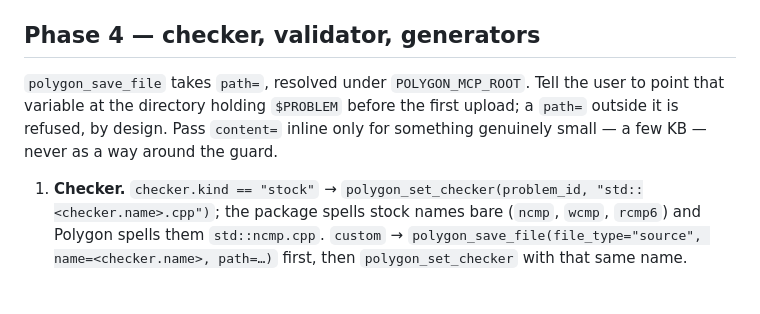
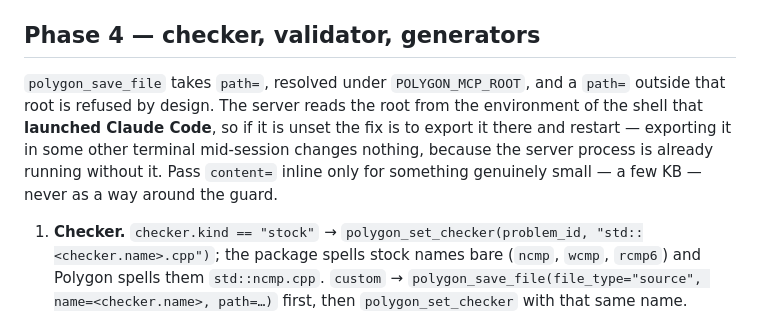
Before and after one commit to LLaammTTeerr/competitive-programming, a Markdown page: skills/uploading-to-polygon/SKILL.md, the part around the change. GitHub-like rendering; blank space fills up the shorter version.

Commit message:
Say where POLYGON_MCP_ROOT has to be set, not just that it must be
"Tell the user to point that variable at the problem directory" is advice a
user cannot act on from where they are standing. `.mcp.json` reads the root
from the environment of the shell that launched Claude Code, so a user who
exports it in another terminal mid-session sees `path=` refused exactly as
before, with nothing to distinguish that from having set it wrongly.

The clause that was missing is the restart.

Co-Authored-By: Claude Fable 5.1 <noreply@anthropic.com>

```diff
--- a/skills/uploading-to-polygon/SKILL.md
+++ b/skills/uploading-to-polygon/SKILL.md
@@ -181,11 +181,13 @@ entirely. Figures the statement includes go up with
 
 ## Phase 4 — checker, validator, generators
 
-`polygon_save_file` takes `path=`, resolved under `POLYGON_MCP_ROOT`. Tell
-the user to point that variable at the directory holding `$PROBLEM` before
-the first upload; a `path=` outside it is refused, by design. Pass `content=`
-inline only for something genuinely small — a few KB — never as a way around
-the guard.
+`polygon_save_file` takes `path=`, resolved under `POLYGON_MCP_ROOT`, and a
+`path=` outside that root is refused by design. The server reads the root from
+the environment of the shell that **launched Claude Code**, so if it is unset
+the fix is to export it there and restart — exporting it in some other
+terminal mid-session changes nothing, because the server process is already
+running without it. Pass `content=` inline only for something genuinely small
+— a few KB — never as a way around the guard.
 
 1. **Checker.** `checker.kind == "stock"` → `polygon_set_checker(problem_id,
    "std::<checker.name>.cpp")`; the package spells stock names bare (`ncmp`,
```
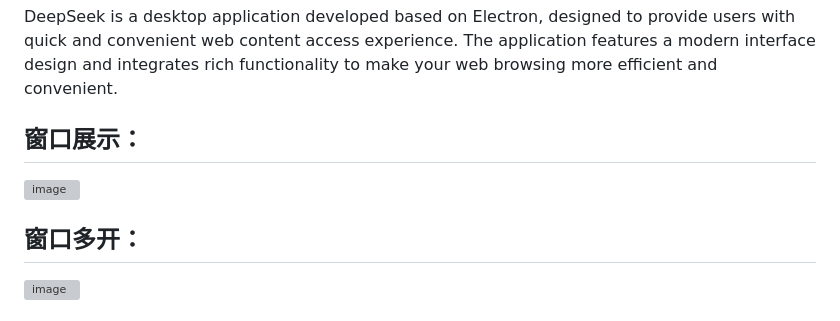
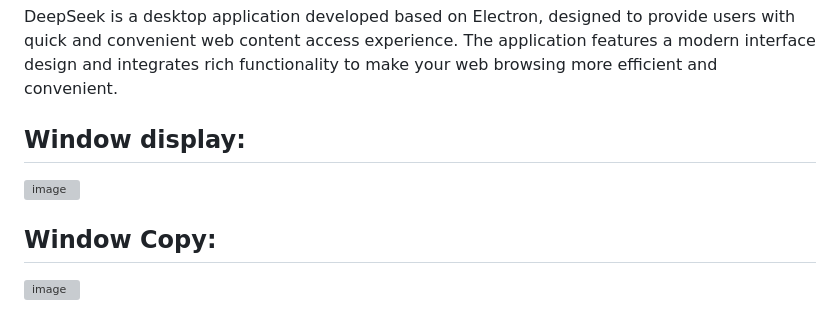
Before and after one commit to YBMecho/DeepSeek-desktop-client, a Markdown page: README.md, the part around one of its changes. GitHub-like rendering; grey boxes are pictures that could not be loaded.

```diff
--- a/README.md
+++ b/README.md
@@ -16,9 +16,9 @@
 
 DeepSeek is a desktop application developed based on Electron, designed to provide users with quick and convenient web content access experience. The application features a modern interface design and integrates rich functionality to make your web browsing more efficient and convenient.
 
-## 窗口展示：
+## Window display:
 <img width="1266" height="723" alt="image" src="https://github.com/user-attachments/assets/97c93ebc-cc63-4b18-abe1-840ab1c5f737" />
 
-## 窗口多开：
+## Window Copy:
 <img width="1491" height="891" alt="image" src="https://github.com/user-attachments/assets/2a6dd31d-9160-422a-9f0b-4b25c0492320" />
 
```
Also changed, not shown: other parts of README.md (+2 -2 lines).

◆ ◆ ◆

When you retype the data above, match every line exactly and leave the pictures behind.

### TASK RESULT
Before and after one commit to LLaammTTeerr/competitive-programming, a Markdown page: skills/uploading-to-polygon/SKILL.md, the part around the change. GitHub-like rendering; blank space fills up the shorter version.

Commit message:
Say where POLYGON_MCP_ROOT has to be set, not just that it must be
"Tell the user to point that variable at the problem directory" is advice a
user cannot act on from where they are standing. `.mcp.json` reads the root
from the environment of the shell that launched Claude Code, so a user who
exports it in another terminal mid-session sees `path=` refused exactly as
before, with nothing to distinguish that from having set it wrongly.

The clause that was missing is the restart.

Co-Authored-By: Claude Fable 5.1 <noreply@anthropic.com>

```diff
--- a/skills/uploading-to-polygon/SKILL.md
+++ b/skills/uploading-to-polygon/SKILL.md
@@ -181,11 +181,13 @@ entirely. Figures the statement includes go up with
 
 ## Phase 4 — checker, validator, generators
 
-`polygon_save_file` takes `path=`, resolved under `POLYGON_MCP_ROOT`. Tell
-the user to point that variable at the directory holding `$PROBLEM` before
-the first upload; a `path=` outside it is refused, by design. Pass `content=`
-inline only for something genuinely small — a few KB — never as a way around
-the guard.
+`polygon_save_file` takes `path=`, resolved under `POLYGON_MCP_ROOT`, and a
+`path=` outside that root is refused by design. The server reads the root from
+the environment of the shell that **launched Claude Code**, so if it is unset
+the fix is to export it there and restart — exporting it in some other
+terminal mid-session changes nothing, because the server process is already
+running without it. Pass `content=` inline only for something genuinely small
+— a few KB — never as a way around the guard.
 
 1. **Checker.** `checker.kind == "stock"` → `polygon_set_checker(problem_id,
    "std::<checker.name>.cpp")`; the package spells stock names bare (`ncmp`,
```
Before and after one commit to YBMecho/DeepSeek-desktop-client, a Markdown page: README.md, the part around one of its changes. GitHub-like rendering; grey boxes are pictures that could not be loaded.

```diff
--- a/README.md
+++ b/README.md
@@ -16,9 +16,9 @@
 
 DeepSeek is a desktop application developed based on Electron, designed to provide users with quick and convenient web content access experience. The application features a modern interface design and integrates rich functionality to make your web browsing more efficient and convenient.
 
-## 窗口展示：
+## Window display:
 <img width="1266" height="723" alt="image" src="https://github.com/user-attachments/assets/97c93ebc-cc63-4b18-abe1-840ab1c5f737" />
 
-## 窗口多开：
+## Window Copy:
 <img width="1491" height="891" alt="image" src="https://github.com/user-attachments/assets/2a6dd31d-9160-422a-9f0b-4b25c0492320" />
 
```
Also changed, not shown: other parts of README.md (+2 -2 lines).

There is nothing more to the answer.